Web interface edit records
*** Begin section ***

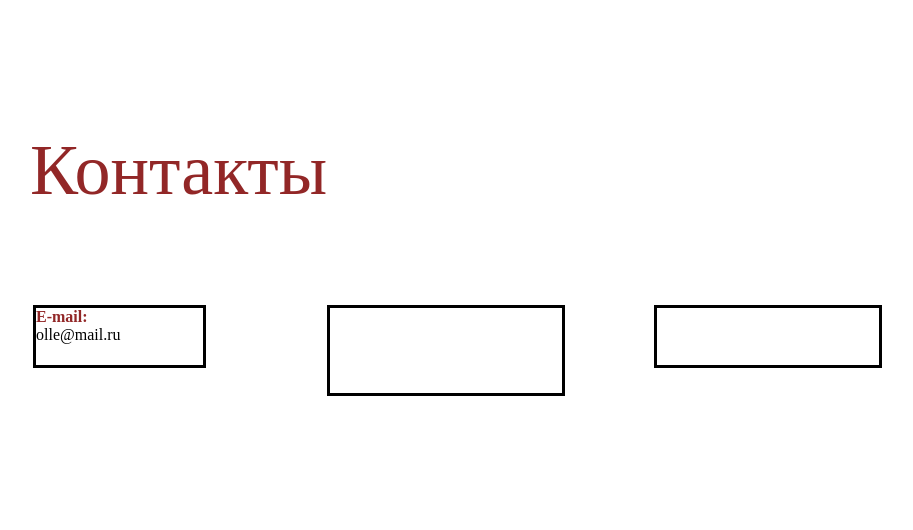
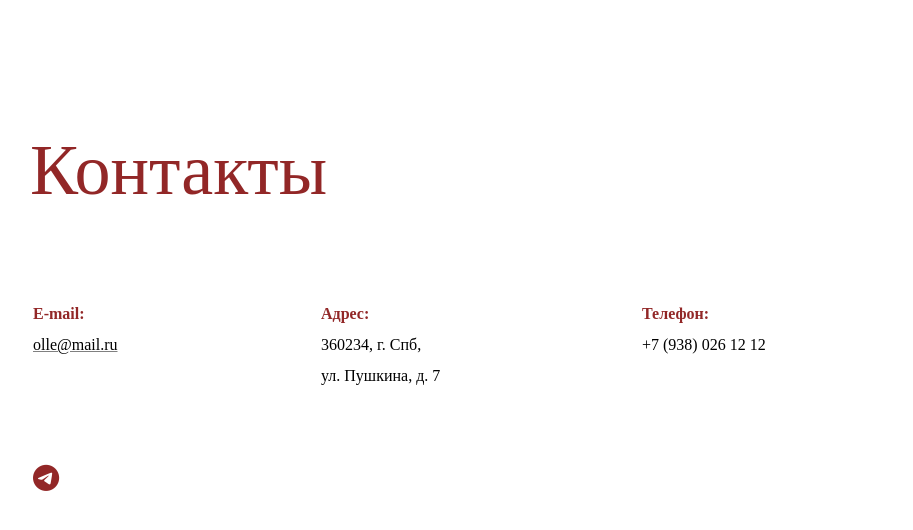
Before and after one commit to eugeneplug/OlleWebsite, a plain HTML site: page Contacts/index.html in a window 1280 px wide. Shown: the whole page, without its empty margins (1-914 px from the left). Drawn offline with Linux system fonts and the light colour scheme.

Commit message:
plug
plug

```diff
--- a/Contacts/css/css.css
+++ b/Contacts/css/css.css
@@ -20,22 +20,39 @@
 .email {
     width: 167px;
     height: 57px;
-    border: solid;
 }
 .adress {
     width: 232px;
     height: 85px;
-    border: solid;
     margin-left: 121px;
 }
 .phone {
     width: 222px;
     height: 57px;
-    border: solid;
     margin-left: 89px;
 }
-.sec1_text1 {
+.sec1_text2 {
+    text-decoration: underline gray;
+}
+.sec1_text1, .sec2_text1, .sec3_text1 {
     color: #922727;
     font-size: 16px;
     font-weight: 700;
 }
+.sec1_text2, .sec2_text2, .sec2_text3, .sec3_text2 {
+    margin-top: 13px;
+}
+.telegram_link {
+    color: black;
+    margin-left: 34px;
+    margin-top: 102px;
+    font-size: 27px;
+}
+.telegram_link2 {
+    color: #922727;
+
+}
+.map {
+    margin-top: 141px;
+    width: 100%;
+}
--- a/Contacts/index.html
+++ b/Contacts/index.html
@@ -6,9 +6,11 @@
     <meta name="viewport" content="width=device-width, initial-scale=1.0">
     <title>Document</title>
     <link rel="stylesheet" href="css/css.css">
+    <script src="https://kit.fontawesome.com/1fb243072c.js" crossorigin="anonymous"></script>
 </head>
 <body>
     <div class="container">
+        <div id="like_button_container"></div>
         <div class="text_logo">
             <div class="text1">Контакты</div>
         </div>
@@ -17,12 +19,24 @@
                 <p class="sec1_text1">E-mail:</p>
                 <p class="sec1_text2">olle@mail.ru</p>
             </div>
-
-
-
-            <div class="adress"></div>
-            <div class="phone"></div>
+            <div class="adress">
+                <p class="sec2_text1">Адрес:</p>
+                <p class="sec2_text2">360234, г. Спб,</p>
+                <p class="sec2_text3">ул. Пушкина, д. 7</p>
+            </div>
+            <div class="phone">
+                <p class="sec3_text1">Телефон:</p>
+                <p class="sec3_text2">+7 (938) 026 12 12</p>
+            </div>
         </div>
+        <div class="telegram_link">
+            <a class="telegram_link2" href="#"><i class="fa fa-telegram" aria-hidden="true"></i></a>
+        </div>
+        <section class="sector1">
+            <div class="map">
+                <script type="text/javascript" charset="utf-8" async src="https://api-maps.yandex.ru/services/constructor/1.0/js/?um=constructor%3A4647bef99a2c3d1ad73b56f9c997863b6553e1ae696887674497bfc6c6286382&amp;width=100%&amp;height=661&amp;lang=ru_RU&amp;scroll=false"></script>
+            </div>
+        </section>
     </div>
 </body>
 </html>
```
Also changed, not shown: Contacts/img/telegram.svg (added).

*** End section ***

TASK PROMPT –
Would you give the number of lines of the data that include the string "phone"? Nothing else is wanted.

FINAL ANSWER –
3